[Given entries — start]
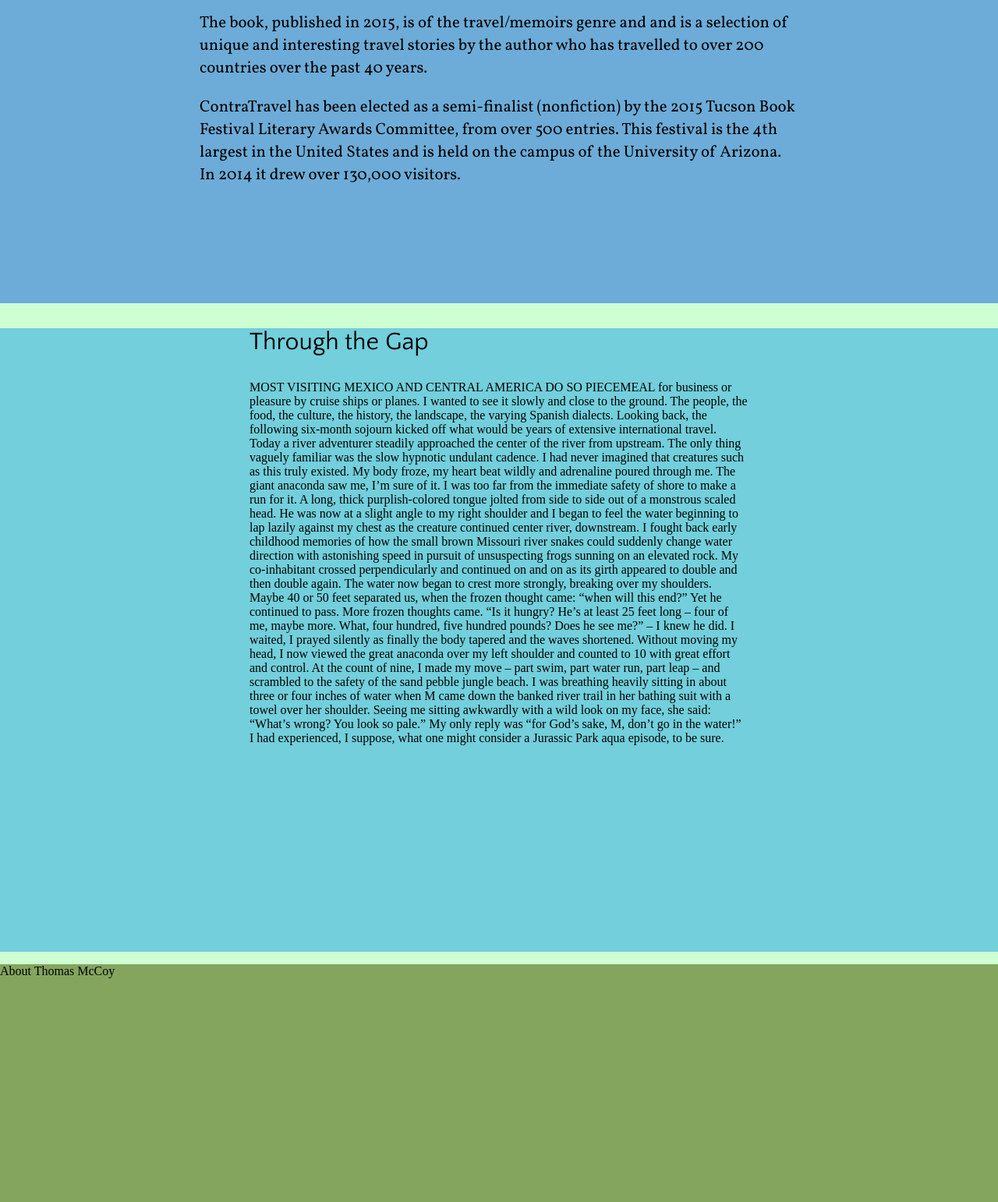
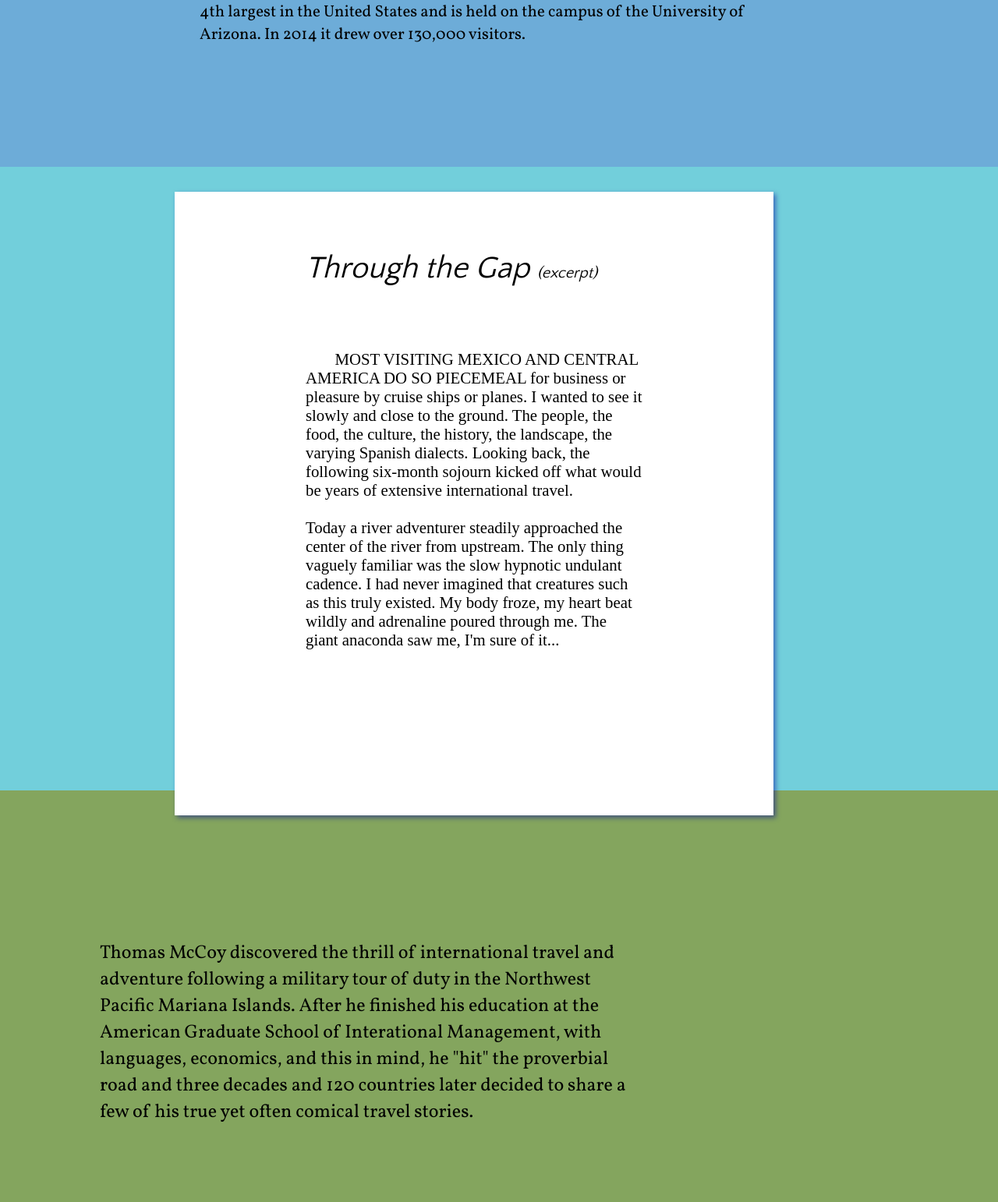
Before and after one commit to tytown/tytown.github.io, a plain HTML site: page unit10/index.html in a window 1280 px wide. Shown: the part 1258-2800 px from the top of the page at 78% size. Drawn offline with nearby package versions, Linux system fonts and the light colour scheme; a web font is replaced by a local one.

Commit message:
many small edits; added page effect

```diff
--- a/unit10/index.html
+++ b/unit10/index.html
@@ -80,13 +80,13 @@
 
 	<section id="sec-whatis">
 		<div class="whatis-sec">
-			<h4> <span id="cursive">What is. . .</span> ContraTravel? </h4>
+			<h2> <span id="cursive">What is. . .</span> ContraTravel? </h2>
 			<p> ContraTravel is a way of seeing the world from a unique perspective.  A perspective devoid of pressurized travel groups, sightseeing agencies, excursion pimps and the like.
-			Thomas demonstrates how to truly enjoy this great planet and create your own unique experiences on your own terms - at your own discretion.</p>
+			Thomas demonstrates how to truly enjoy this great planet and create your own unique experiences on your own terms - at your own discretion.</p><br>
 
 			<p>The book, published in 2015, is of the travel/memoirs genre and
 				and is a selection of unique and interesting travel stories by the author who has
-				travelled to over 200 countries over the past 40 years.</p>
+				travelled to over 200 countries over the past 40 years.</p><br>
 
 			<p>ContraTravel has been elected as a semi-finalist (nonfiction) by the 2015 Tucson Book Festival Literary Awards Committee, from over 500 entries.
 				This festival is the 4th largest in the United States and is held on the
@@ -96,26 +96,26 @@
 	</section>
 
 	<section id="sec-excerpt">
-		<div class="excerpt-sec">
-			<p id="gap">Through the Gap</p>
-			<p>
-			MOST VISITING MEXICO AND CENTRAL AMERICA DO SO PIECEMEAL for business or pleasure by cruise ships or planes. I wanted to see it slowly and close to the ground. The people, the food, the culture, the history, the landscape, the varying Spanish dialects. Looking back, the following six-month sojourn kicked off what would be years of extensive international travel.
+		<div id="excerpt-paper">
+			<div class="excerpt-sec">
+				<p id="gap">Through the Gap <span>(excerpt)</span></p>
+				<p id="excerpt-text">
+				MOST VISITING MEXICO AND CENTRAL AMERICA DO SO PIECEMEAL for business or pleasure by cruise ships or planes. I wanted to see it slowly and close to the ground. The people, the food, the culture, the history, the landscape, the varying Spanish dialects. Looking back, the following six-month sojourn kicked off what would be years of extensive international travel.<br><br>
 
-			Today a river adventurer steadily approached the center of the river from upstream. The only thing vaguely familiar was the slow hypnotic undulant cadence. I had never imagined that creatures such as this truly existed. My body froze, my heart beat wildly and adrenaline poured through me. The giant anaconda saw me, I’m sure of it. I was too far from the immediate safety of shore to make a run for it. A long, thick purplish-colored tongue jolted from side to side out of a monstrous scaled head. He was now at a slight angle to my right shoulder and I began to feel the water beginning to lap lazily against my chest as the creature continued center river, downstream. I fought back early childhood memories of how the small brown Missouri river snakes could suddenly change water direction with astonishing speed in pursuit of unsuspecting frogs sunning on an elevated rock.
-			My co-inhabitant crossed perpendicularly and continued on and on as its girth appeared to double and then double again. The water now began to crest more strongly, breaking over my shoulders. Maybe 40 or 50 feet separated us, when the frozen thought came: “when will this end?” Yet he continued to pass. More frozen thoughts came. “Is it hungry? He’s at least 25 feet long – four of me, maybe more. What, four hundred, five hundred pounds? Does he see me?” – I knew he did. I waited, I prayed silently as finally the body tapered and the waves shortened.
-
-			Without moving my head, I now viewed the great anaconda over my left shoulder and counted to 10 with great effort and control. At the count of nine, I made my move – part swim, part water run, part leap – and scrambled to the safety of the sand pebble jungle beach.
-			I was breathing heavily sitting in about three or four inches of water when M came down the banked river trail in her bathing suit with a towel over her shoulder. Seeing me sitting awkwardly with a wild look on my face, she said: “What’s wrong? You look so pale.” My only reply was “for God’s sake, M, don’t go in the water!”
-				I had experienced, I suppose, what one might consider a Jurassic Park aqua episode, to be sure.</p>
+				Today a river adventurer steadily approached the center of the river from upstream. The only thing vaguely familiar was the slow hypnotic undulant cadence. I had never imagined that creatures such as this truly existed. My body froze, my heart beat wildly and adrenaline poured through me. The giant anaconda saw me, I&#39;m sure of it...</p>
+			</div>
 		</div>
 	</section>
 
-	<section class="page-container" id="sec-author">
-		<p>About Thomas McCoy</p>
+	<section id="sec-author">
+		<div class="author-sec">
+			<p><span>Thomas McCoy discovered</span> the thrill of international travel and adventure following a military tour of duty in the Northwest Pacific Mariana Islands. After he finished his education at the American Graduate School of Interational Management, with languages, economics, and this in mind, he "hit" the proverbial road and three decades and 120 countries later decided to share a few of his true yet often comical travel stories.</p>
+		</div>
 	</section>
 
-	<section class="page-container" id="sec-contact">
-		what
+	<section id="sec-contact">
+		<div class="contact-sec">
+	</div>
 	</section>
 
 	<footer id="footer">
--- a/unit10/style.css
+++ b/unit10/style.css
@@ -5,9 +5,13 @@
 @import url(http://fonts.googleapis.com/css?family=Quattrocento+Sans:400,700);
 @import url(http://fonts.googleapis.com/css?family=Mr+Dafoe);
 
+* {
+	margin: 0;
+	padding: 0;
+	box-sizing: border-box;
+}
 
 body {
-	box-sizing: border-box;
 	background: #CEFFD3;
 	background-size: cover;
 	-webkit-background-size: cover;
@@ -106,7 +110,7 @@ footer{
 	display: block;
 	float: left;
 	margin: 0;
-	padding: 0;
+	padding: .004em 0;
 }
 
 .menu a {
@@ -121,13 +125,21 @@ footer{
 	width: 60%;
 	text-align: left;
  	margin: auto;
- 	top: 10%;
 }
 
 .excerpt-sec {
 	position: relative;
-	width: 50%;
+	width: 27em;
 	margin: auto;
+	line-height: 1.5em;
+}
+
+.author-sec {
+	font-family: 'Vollkorn', serif;
+	width: 70%;
+	font-size: 1.5em;
+	padding: 15% 5% 0 10%;
+
 }
 
 #whatis {
@@ -188,12 +200,12 @@ footer{
 	padding: .3em;
 }
 
-#list{
+#list {
 	font-size: .8em;
 	line-height: .1.8em;
 }
 
-#slogan{
+#slogan {
 	font-family: 'Quattrocento Sans', sans-serif;
 	color: #173811;
 	text-align: center;
@@ -202,32 +214,29 @@ footer{
 	margin: 0 auto;
 }
 
-#main{
+#main {
 	color: #173811;
 	font-size: 1.4em;
 	width: 50%;
 	text-align: left;
 	float: left;
 	margin: 7% 0 0 1%;
-/*	position: absolute;*/
-	/*top: 0;
-	left: 50%;*/
-
 }
 
 #sec-whatis {
 	font-family: 'Vollkorn', serif;
 	height: 100vh;
 	background: #6DACD8;
-	text-align: right;
 }
 
-#sec-whatis h4 {
-	font-size: 4.8em;
+#sec-whatis h2 {
+	font-size: 4.7em;
+	padding: 14% 0 9%;
 }
 
 #sec-whatis p {
 	font-size: 1.3em;
+	text-indent: 2.5em;
 }
 
 #cursive {
@@ -241,15 +250,30 @@ footer{
 }
 
 #excerpt-paper {
-	background-color: #000;
+	filter: drop-shadow(3px 3px 3px rgba(0,0,155,0.5));
+	-webkit-filter: drop-shadow(3px 3px 3px rgba(0,0,155,0.5));
+	-moz-filter: drop-shadow(3px 3px 3px rgba(0,0,155,0.5));
+	background-color: #fff;
+	width: 60%;
 	position: absolute;
-	height: 100%
+	height: 100%;
+	margin: 2em 14em;
 }
 
 #gap {
 	font-family: 'Quattrocento Sans', sans-serif;
-	font-size: 2em;
+	font-size: 2.5em;
+	font-style: italic;
+	padding: 20% 0;
+}
 
+#gap span {
+	font-size: .5em;
+}
+
+#excerpt-text {
+	font-size: 1.3em;
+	text-indent: 1.8em;
 }
 
 #sec-author {
@@ -281,8 +305,7 @@ a:active {}
 	}
 }
 
-
-@media only screen and (max-width: 768px){
+@media only screen and (max-width: 900px){
 	h1{
 		font-size: 450%;
 		letter-spacing: .25em;
@@ -299,7 +322,7 @@ a:active {}
 
 	#slogan{
 		font-size: 2em;
-		margin: 0 auto 9%;
+		margin: 0 auto 4%;
 	}
 
 	#book img {
@@ -326,7 +349,7 @@ a:active {}
 	}
 }
 
-@media only screen and (max-width: 600px){
+@media only screen and (max-width: 690px){
 
 	h1{
 		font-size: 480%;
@@ -340,7 +363,7 @@ a:active {}
 		display: block;
 	}
 
-	#sec-whatis h4 {
+	#sec-whatis h2 {
 		padding: none;
 		margin: 0 auto;
 		font-size: 2.3em;
@@ -373,9 +396,7 @@ a:active {}
 		width: 55%;
 	}
 
-	#avail {
-
-	}
+	#avail {}
 
 	#main {
 		float: none;
```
[Given entries — finish]
Look through the data above and report every line in which "height" appears.

__Written solution__.
+	line-height: 1.5em;
 	line-height: .1.8em;
 	height: 100vh;
-	height: 100%
+	height: 100%;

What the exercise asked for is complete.